On May 4, 2015, the UW–Madison Arboretum welcomed David Stevens as the new curator of the Longenecker Horticultural Gardens.
Professor Edward Hasselkus, the previous curator, cared for the gardens for almost 50 years. With his exceptional stewardship and many generous donations from supporters over the past several years, a solid foundation is set for the new endowed position being filled by David Stevens. David’s commitment to build on that foundation will ensure that Longenecker Horticultural Gardens continue as an integral part of UW–Madison Arboretum mission as well as a renowned public destination.
David completed his bachelor’s degree in horticulture at Virginia Tech and his master’s in horticulture at the UW–Madison. His studies at the UW included working with Ed Hasselkus in Longenecker Gardens.
David’s extensive career experience includes industry work at Agracetus in Middleton and horticultural work at the Dallas Arboretum and Botanical Garden.
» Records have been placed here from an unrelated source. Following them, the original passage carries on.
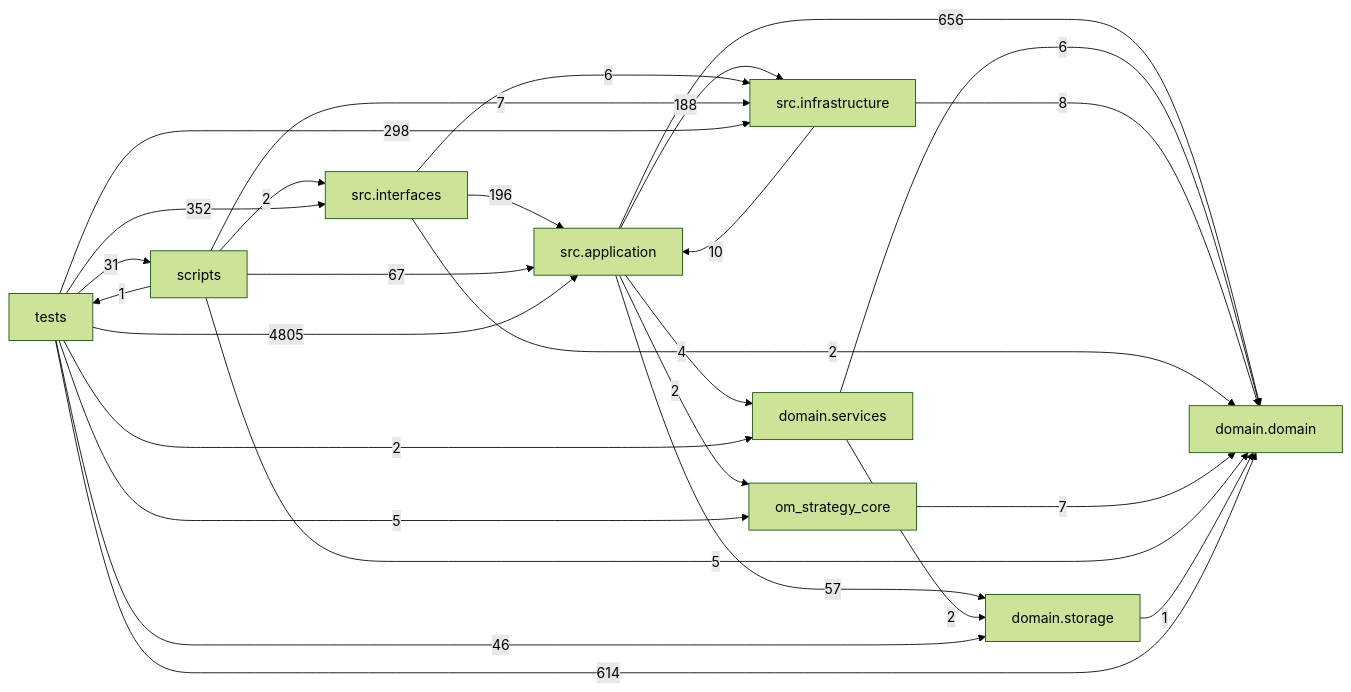
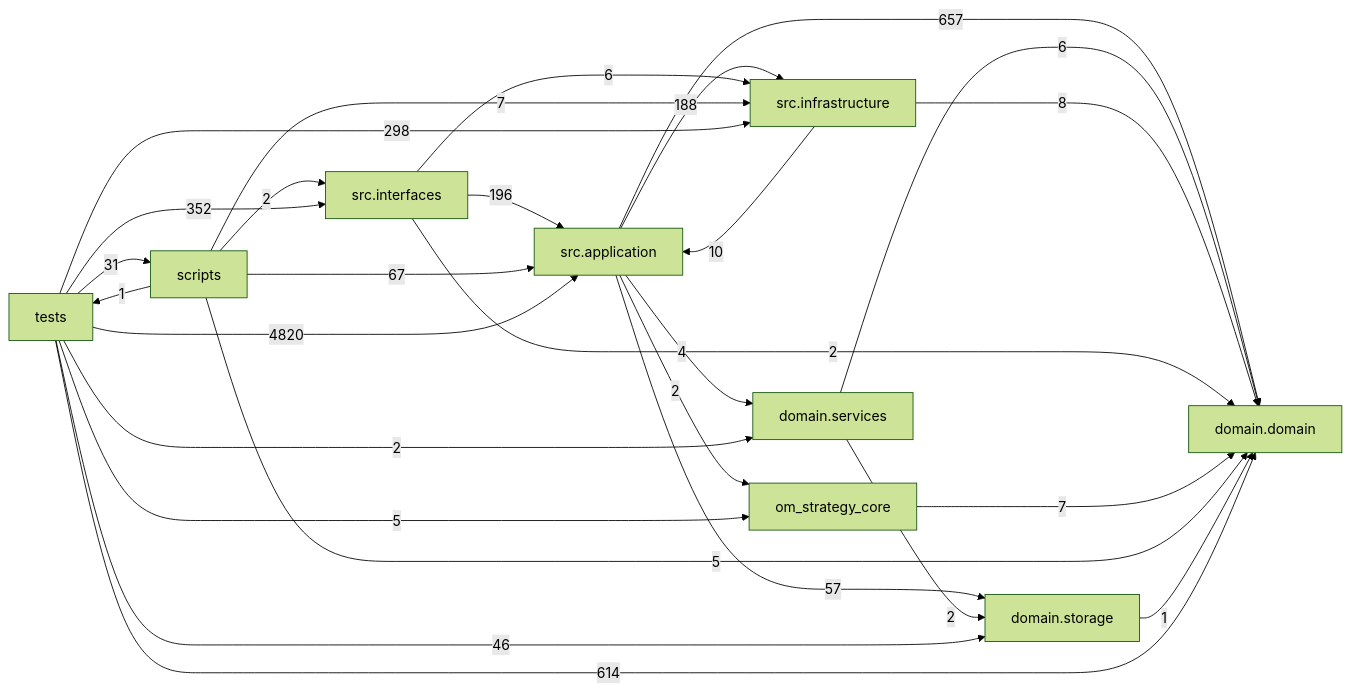
The diagram in docs/DEPENDENCY_GRAPH.md (liuxie066/options-monitor), drawn with Mermaid (forest theme) before and after one commit. The commit also changed other lines of this file and 6 other files, not shown here.

````diff
--- a/docs/DEPENDENCY_GRAPH.md
+++ b/docs/DEPENDENCY_GRAPH.md
@@ -24,38 +24,38 @@
 ```mermaid
 flowchart LR
   tests["tests"]
   scripts["scripts"]
   interfaces["src.interfaces"]
   application["src.application"]
   infrastructure["src.infrastructure"]
   domain_services["domain.services"]
   domain["domain.domain"]
   storage["domain.storage"]
-  application -->|656| domain
+  application -->|657| domain
   application -->|4| domain_services
   application -->|188| infrastructure
   application -->|2| om_strategy_core
   application -->|57| storage
   domain_services -->|6| domain
   domain_services -->|2| storage
   infrastructure -->|10| application
   infrastructure -->|8| domain
   interfaces -->|196| application
   interfaces -->|2| domain
   interfaces -->|6| infrastructure
   om_strategy_core -->|7| domain
   scripts -->|67| application
   scripts -->|5| domain
   scripts -->|7| infrastructure
   scripts -->|2| interfaces
   scripts -->|1| tests
   storage -->|1| domain
-  tests -->|4805| application
+  tests -->|4820| application
   tests -->|614| domain
   tests -->|2| domain_services
   tests -->|298| infrastructure
   tests -->|352| interfaces
   tests -->|5| om_strategy_core
   tests -->|31| scripts
   tests -->|46| storage
 ```
````
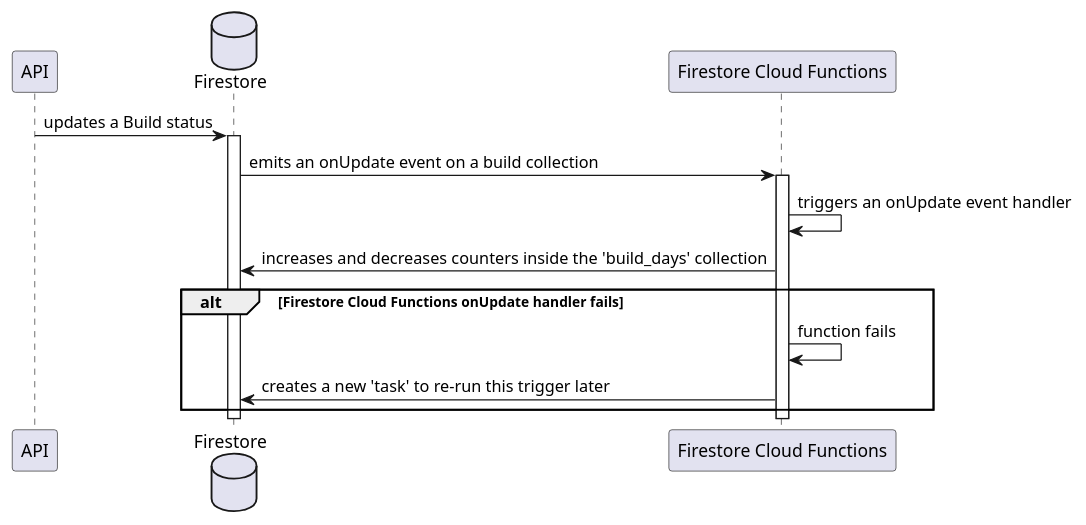
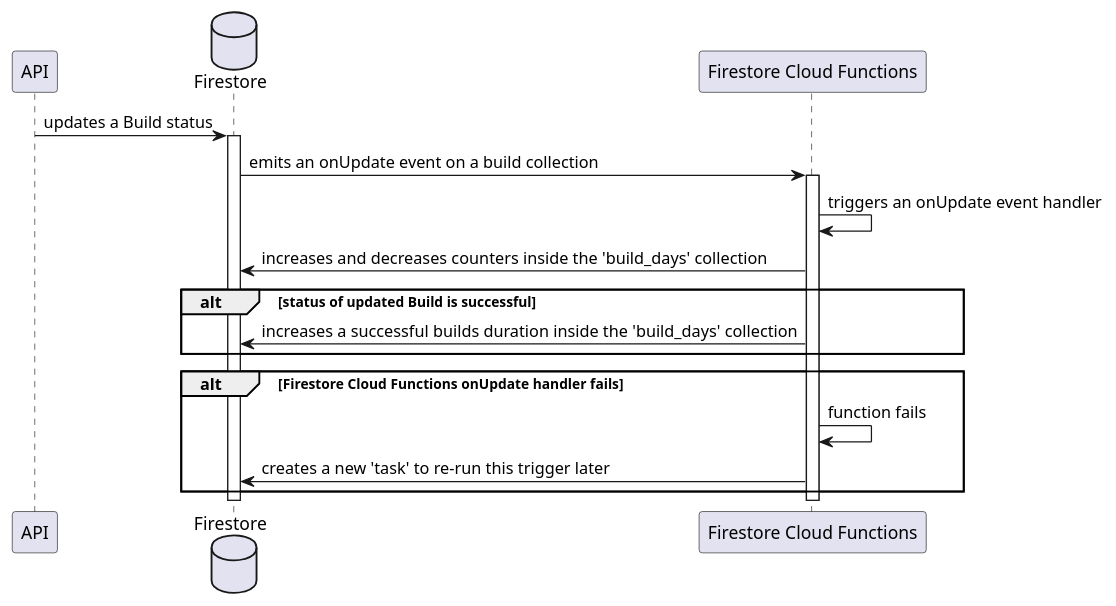
One commit to Flank/flank-dashboard changed the diagram in metrics/firebase/docs/features/builds_aggregation/diagrams/firestore_update_builds_aggregation_sequence_diagram.puml. Above: the diagram before and after it, drawn with PlantUML. The commit also changed 2 other files, not shown here.

Commit message:
docs: Update Firebase builds aggregation document (#1357)
* Update firestore builds aggregation design

* Minor fix

* Review suggestions

* Minor document improvements

* Change links to master

```diff
--- a/metrics/firebase/docs/features/builds_aggregation/diagrams/firestore_update_builds_aggregation_sequence_diagram.puml
+++ b/metrics/firebase/docs/features/builds_aggregation/diagrams/firestore_update_builds_aggregation_sequence_diagram.puml
@@ -1,27 +1,32 @@
 @startuml firestore_update_builds_aggregation_sequence_diagram
     skinparam ParticipantPadding 20
     skinparam BoxPadding 10
 
     participant API
 
     database Firestore
 
     participant "Firestore Cloud Functions" as FCF
 
     API -> Firestore : updates a Build status
     activate Firestore
 
     Firestore -> FCF : emits an onUpdate event on a build collection
     activate FCF
     
     FCF -> FCF : triggers an onUpdate event handler
-    FCF -> Firestore : increases and decreases counters inside the 'build_days' collection
+    FCF -> Firestore : increases and decreases counters inside the 'build_days' collection    
+    
+    alt status of updated Build is successful
+        FCF -> Firestore : increases a successful builds duration inside the 'build_days' collection
+    end
+
     alt Firestore Cloud Functions onUpdate handler fails
         FCF -> FCF : function fails
         FCF -> Firestore : creates a new 'task' to re-run this trigger later
     end
 
     deactivate FCF
     deactivate Firestore
 
 @enduml
```
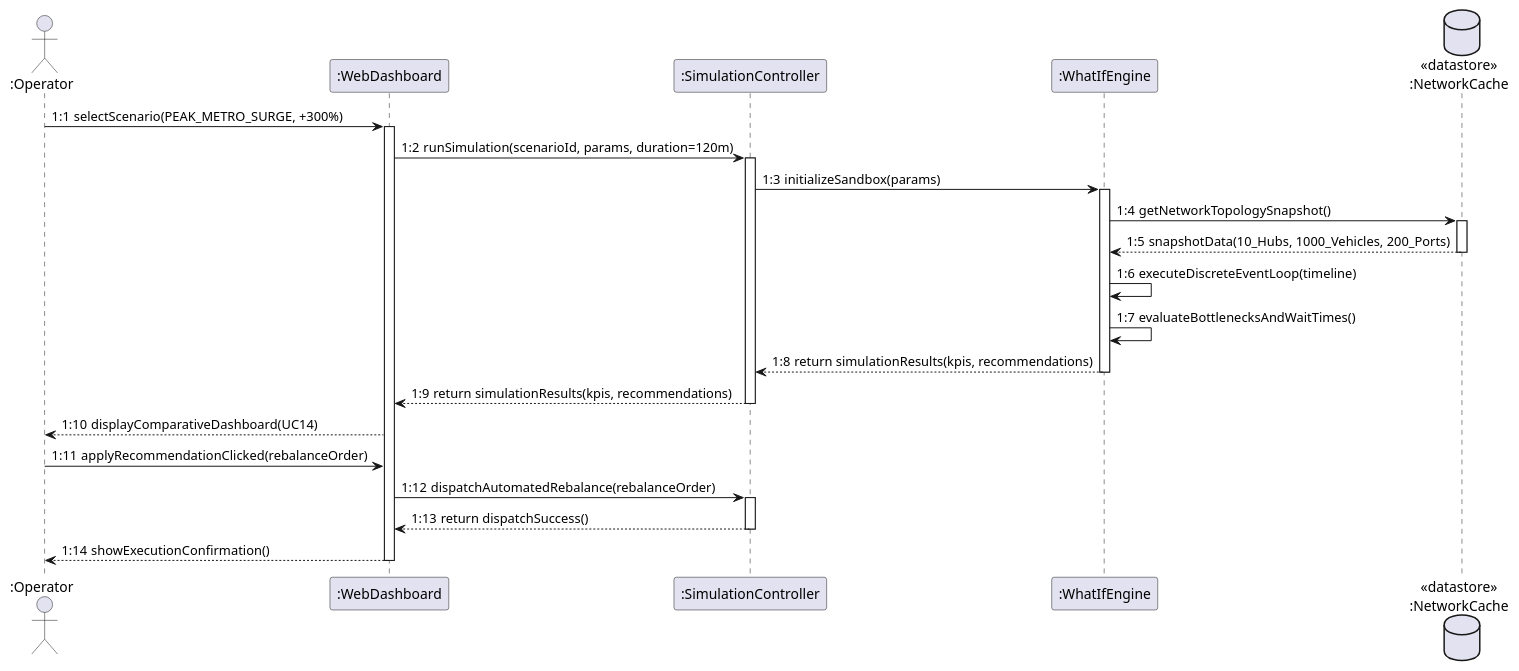
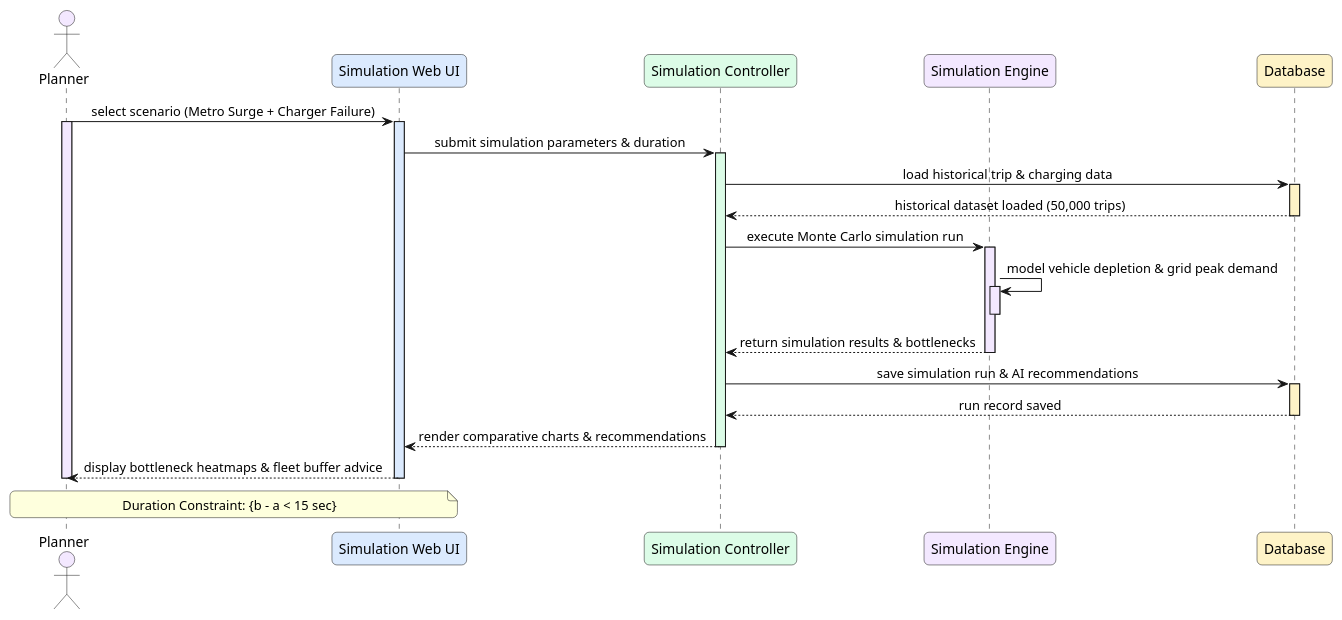
Diagram 13 of 14 in 01_Diagram/02_Sequence_Diagram/PLANTUML_SEQUENCE.md (YdtTran/software-engineerning), drawn with PlantUML before and after one commit. The commit also changed other lines of this file and 19 other files, not shown here.

Commit message:
feat(diagram): update sequence diagrams with slide-standard visuals and rendered pngs

````diff
--- a/01_Diagram/02_Sequence_Diagram/PLANTUML_SEQUENCE.md
+++ b/01_Diagram/02_Sequence_Diagram/PLANTUML_SEQUENCE.md
@@ -534,39 +617,53 @@
 ```plantuml
 @startuml
-skinparam responseMessageBelowArrow true
-autonumber "1:"
-actor ":Operator" as Admin
-participant ":WebDashboard" as UI
-participant ":SimulationController" as Ctrl
-participant ":WhatIfEngine" as Engine
-database "<<datastore>>\n:NetworkCache" as Cache
+skinparam sequenceMessageAlign center
+skinparam responseMessageBelowArrow false
+skinparam roundcorner 10
+skinparam ParticipantPadding 25
+skinparam BoxPadding 15
 
-Admin -> UI: selectScenario(PEAK_METRO_SURGE, +300%)
-activate UI
-UI -> Ctrl: runSimulation(scenarioId, params, duration=120m)
-activate Ctrl
-Ctrl -> Engine: initializeSandbox(params)
-activate Engine
-Engine -> Cache: getNetworkTopologySnapshot()
-activate Cache
-Cache --> Engine: snapshotData(10_Hubs, 1000_Vehicles, 200_Ports)
-deactivate Cache
+actor "Planner" as Plan #f3e8ff
+participant "Simulation Web UI" as UI #dbeafe
+participant "Simulation Controller" as Ctrl #dcfce7
+participant "Simulation Engine" as Engine #f3e8ff
+participant "Database" as DB #fef3c7
 
-Engine -> Engine: executeDiscreteEventLoop(timeline)
-Engine -> Engine: evaluateBottlenecksAndWaitTimes()
+Plan -> UI: select scenario (Metro Surge + Charger Failure)
+activate Plan #f3e8ff
+activate UI #dbeafe
 
-Engine --> Ctrl: return simulationResults(kpis, recommendations)
+UI -> Ctrl: submit simulation parameters & duration
+activate Ctrl #dcfce7
+
+Ctrl -> DB: load historical trip & charging data
+activate DB #fef3c7
+
+DB --> Ctrl: historical dataset loaded (50,000 trips)
+deactivate DB
+
+Ctrl -> Engine: execute Monte Carlo simulation run
+activate Engine #f3e8ff
+
+Engine -> Engine: model vehicle depletion & grid peak demand
+activate Engine #f3e8ff
 deactivate Engine
-Ctrl --> UI: return simulationResults(kpis, recommendations)
+
+Engine --> Ctrl: return simulation results & bottlenecks
+deactivate Engine
+
+Ctrl -> DB: save simulation run & AI recommendations
+activate DB #fef3c7
+
+DB --> Ctrl: run record saved
+deactivate DB
+
+Ctrl --> UI: render comparative charts & recommendations
 deactivate Ctrl
-UI --> Admin: displayComparativeDashboard(UC14)
 
-Admin -> UI: applyRecommendationClicked(rebalanceOrder)
-UI -> Ctrl: dispatchAutomatedRebalance(rebalanceOrder)
-activate Ctrl
-Ctrl --> UI: return dispatchSuccess()
-deactivate Ctrl
-UI --> Admin: showExecutionConfirmation()
+UI --> Plan: display bottleneck heatmaps & fleet buffer advice
 deactivate UI
+deactivate Plan
+
+note over Plan, UI: Duration Constraint: {b - a < 15 sec}
 @enduml
 ```
````
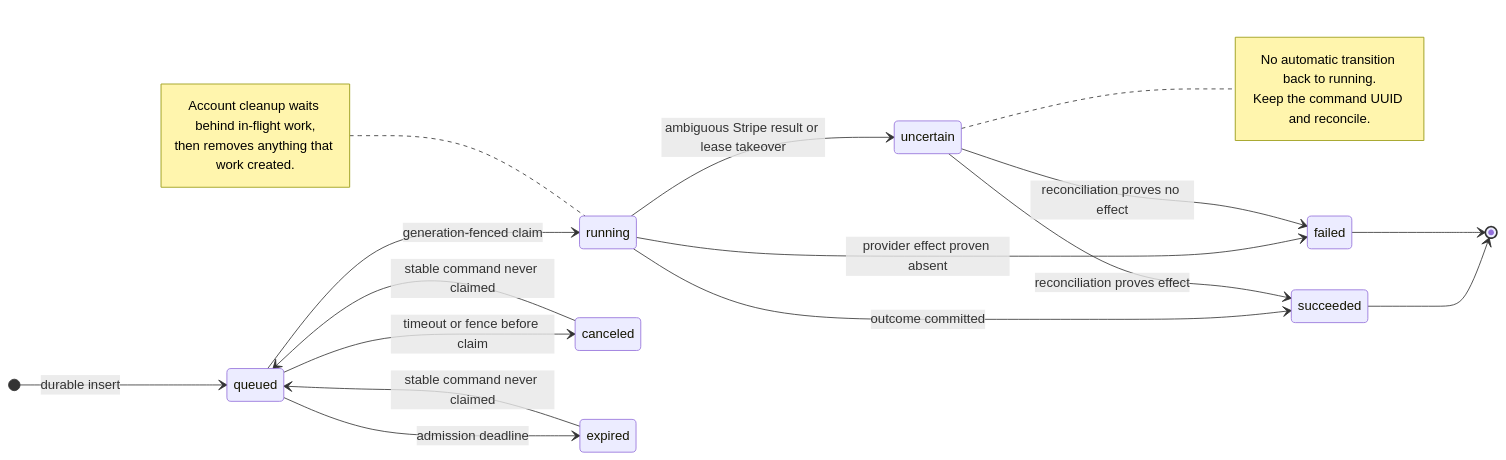
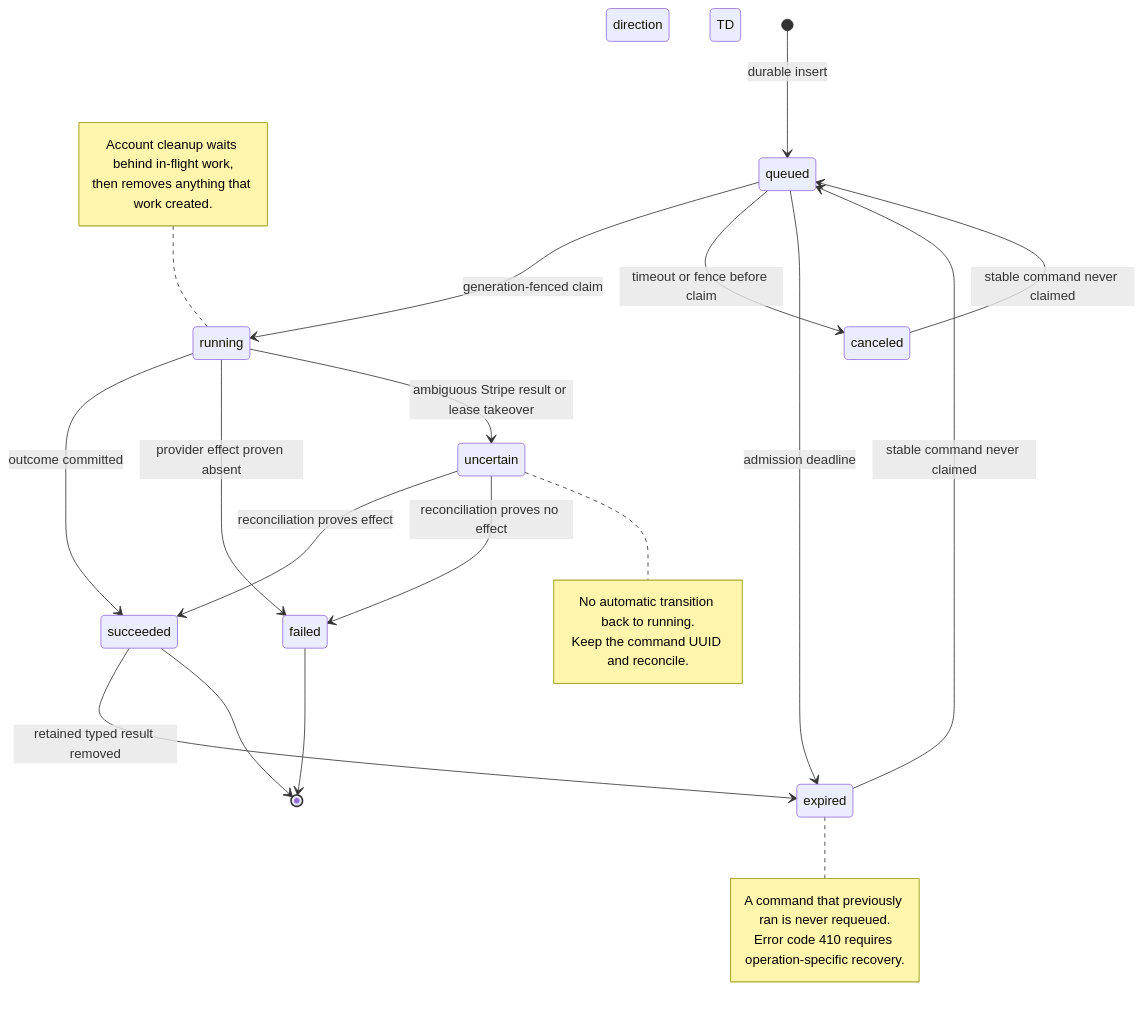
Before and after one commit to sagemathinc/cocalc-ai: the second of 2 diagrams in docs/billing-authority.md, drawn with Mermaid. The commit also changed other lines of this file and 25 other files, not shown here.

````diff
--- a/docs/billing-authority.md
+++ b/docs/billing-authority.md
@@ -137,27 +139,33 @@
 ```mermaid
 stateDiagram-v2
-  direction LR
+  direction TD
   [*] --> queued: durable insert
   queued --> running: generation-fenced claim
   queued --> canceled: timeout or fence before claim
   queued --> expired: admission deadline
   running --> succeeded: outcome committed
   running --> failed: provider effect proven absent
   running --> uncertain: ambiguous Stripe result or lease takeover
   uncertain --> succeeded: reconciliation proves effect
   uncertain --> failed: reconciliation proves no effect
   canceled --> queued: stable command never claimed
   expired --> queued: stable command never claimed
+  succeeded --> expired: retained typed result removed
   succeeded --> [*]
   failed --> [*]
 
   note right of uncertain
     No automatic transition back to running.
     Keep the command UUID and reconcile.
   end note
 
   note left of running
     Account cleanup waits behind in-flight work,
     then removes anything that work created.
   end note
+
+  note right of expired
+    A command that previously ran is never requeued.
+    Error code 410 requires operation-specific recovery.
+  end note
 ```
````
Most recently, he held the position of state forest improvement research specialist in the UW–Madison Department of Forest and Wildlife Ecology.
When asked why he sought the curator position, David said, “as a horticulturist with a love of woody ornamentals, I would have kicked myself for the rest of my life if I hadn’t applied for this once-in-a-lifetime opportunity to work with the preeminent woody ornamental collection in the state. I came to Madison from out of state 25 years ago to pursue my master’s degree with Professor Ed Hasselkus, at which time I was introduced to the regional jewel that is Longenecker Horticultural Gardens. I spent many hours in the gardens doing research for my master’s project and have visited off and on through the years, always come away with a sense of awe for the beauty, robustness, and diversity of the collection. In addition, as an undergraduate at Virginia Tech, I learned of the Arboretum for its astounding work on prairie restoration and natural habitat ecology. Curtis Prairie, in particular, has always enchanted me and was a primary impetus for establishing a small 2.5-acre prairie restoration on my own property.”
David says a short-term goal, along with maintaining and enhancing the collection, is to work with staff to make the plant collection available online in a searchable form.